What really matters here though is how the tornadoes look. And thankfully, they’re mightily impressive. Director Steven Quale manages to keep the unpredictability of storm formation is high, while inflicting maximum damage and impact (both on the small town and on the viewer). The final ‘mega twister’ is genuinely frightening to witness take shape, and the destruction is awe-inspiring. Flying trucks, decimated buildings, even tornadoes infused with fire: it’s all here. And although seeing jumbo jets being blown around like balloons is jaw dropping, it’s a tad unbelievable that a town this size would have an airport with this many commercial airliners in it.
The decision to film with handheld and personal cameras vastly improves Into The Storm. It allows for far more creative shots and angles, both from those directly affected and the news helicopters documenting the disaster. With this method, it means the viewer can do exactly what the title suggests.
There’s a cheeky nod to the mother of all tornado movies, Twister, too but it’s a blink and you’ll miss it moment. Speaking of quick, the film clocks in at a lean 89 minutes, and it feels over before it’s really even begun, especially in the climactic finale. Fortunately, the majority of the content that makes up the hour and a half is hard to look away from, and it leaves an impression while not overstaying its welcome.

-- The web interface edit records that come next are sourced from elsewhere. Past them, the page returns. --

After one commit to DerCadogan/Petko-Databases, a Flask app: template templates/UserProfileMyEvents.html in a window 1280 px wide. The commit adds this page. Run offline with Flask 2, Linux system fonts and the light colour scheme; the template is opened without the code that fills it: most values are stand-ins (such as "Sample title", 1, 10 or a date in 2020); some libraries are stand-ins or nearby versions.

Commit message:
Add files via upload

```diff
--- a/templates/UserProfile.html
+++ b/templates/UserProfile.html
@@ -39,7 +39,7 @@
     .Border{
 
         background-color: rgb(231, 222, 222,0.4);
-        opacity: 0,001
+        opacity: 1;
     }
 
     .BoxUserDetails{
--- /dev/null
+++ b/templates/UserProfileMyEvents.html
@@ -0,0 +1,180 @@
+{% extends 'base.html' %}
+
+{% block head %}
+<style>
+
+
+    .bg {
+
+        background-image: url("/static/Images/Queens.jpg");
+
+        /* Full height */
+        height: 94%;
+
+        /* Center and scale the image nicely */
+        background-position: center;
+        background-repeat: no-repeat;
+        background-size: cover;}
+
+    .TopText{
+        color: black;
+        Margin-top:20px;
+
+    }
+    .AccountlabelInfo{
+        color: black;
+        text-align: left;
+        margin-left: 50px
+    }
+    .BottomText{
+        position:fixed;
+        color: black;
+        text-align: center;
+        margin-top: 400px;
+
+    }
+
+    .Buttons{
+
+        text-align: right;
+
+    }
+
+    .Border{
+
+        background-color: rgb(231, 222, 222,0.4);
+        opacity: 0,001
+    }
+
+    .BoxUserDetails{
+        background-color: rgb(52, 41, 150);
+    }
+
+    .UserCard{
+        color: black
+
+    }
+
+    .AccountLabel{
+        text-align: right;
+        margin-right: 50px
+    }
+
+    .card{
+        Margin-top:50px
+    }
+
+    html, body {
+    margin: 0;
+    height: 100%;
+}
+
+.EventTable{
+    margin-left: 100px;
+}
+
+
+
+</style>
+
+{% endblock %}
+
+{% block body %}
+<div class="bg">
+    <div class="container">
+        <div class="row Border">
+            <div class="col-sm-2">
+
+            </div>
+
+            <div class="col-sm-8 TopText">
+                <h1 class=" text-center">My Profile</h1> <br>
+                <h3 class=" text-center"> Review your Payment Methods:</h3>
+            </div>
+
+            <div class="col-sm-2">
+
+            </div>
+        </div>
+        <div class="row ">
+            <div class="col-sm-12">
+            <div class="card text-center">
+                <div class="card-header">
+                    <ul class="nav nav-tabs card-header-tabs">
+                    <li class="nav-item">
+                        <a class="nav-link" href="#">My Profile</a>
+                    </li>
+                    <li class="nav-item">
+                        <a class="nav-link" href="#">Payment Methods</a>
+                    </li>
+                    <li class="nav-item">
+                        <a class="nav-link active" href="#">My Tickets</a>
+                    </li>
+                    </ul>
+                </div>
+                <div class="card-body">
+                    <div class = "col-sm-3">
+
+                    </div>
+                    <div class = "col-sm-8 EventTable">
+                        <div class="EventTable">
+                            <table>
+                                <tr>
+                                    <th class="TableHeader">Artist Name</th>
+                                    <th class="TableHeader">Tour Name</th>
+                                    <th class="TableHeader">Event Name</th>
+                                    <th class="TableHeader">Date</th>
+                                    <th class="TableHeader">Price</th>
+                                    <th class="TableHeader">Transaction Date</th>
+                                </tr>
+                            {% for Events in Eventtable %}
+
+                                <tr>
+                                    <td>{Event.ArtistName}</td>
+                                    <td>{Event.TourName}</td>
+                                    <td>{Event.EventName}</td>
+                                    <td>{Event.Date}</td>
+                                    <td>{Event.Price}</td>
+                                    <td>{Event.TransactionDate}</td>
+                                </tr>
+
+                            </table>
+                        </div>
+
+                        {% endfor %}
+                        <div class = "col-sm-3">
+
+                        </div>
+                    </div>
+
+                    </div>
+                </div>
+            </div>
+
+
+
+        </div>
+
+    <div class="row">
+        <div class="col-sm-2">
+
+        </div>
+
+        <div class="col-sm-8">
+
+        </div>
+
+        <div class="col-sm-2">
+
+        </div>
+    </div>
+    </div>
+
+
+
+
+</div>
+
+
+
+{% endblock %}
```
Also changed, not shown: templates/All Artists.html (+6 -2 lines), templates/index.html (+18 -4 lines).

It’s all about expectation here; expecting a deep drama where love and loss dominate will obviously disappoint. But if it’s a relentless actioner with soulless characters you’re after, then step right Into The Storm.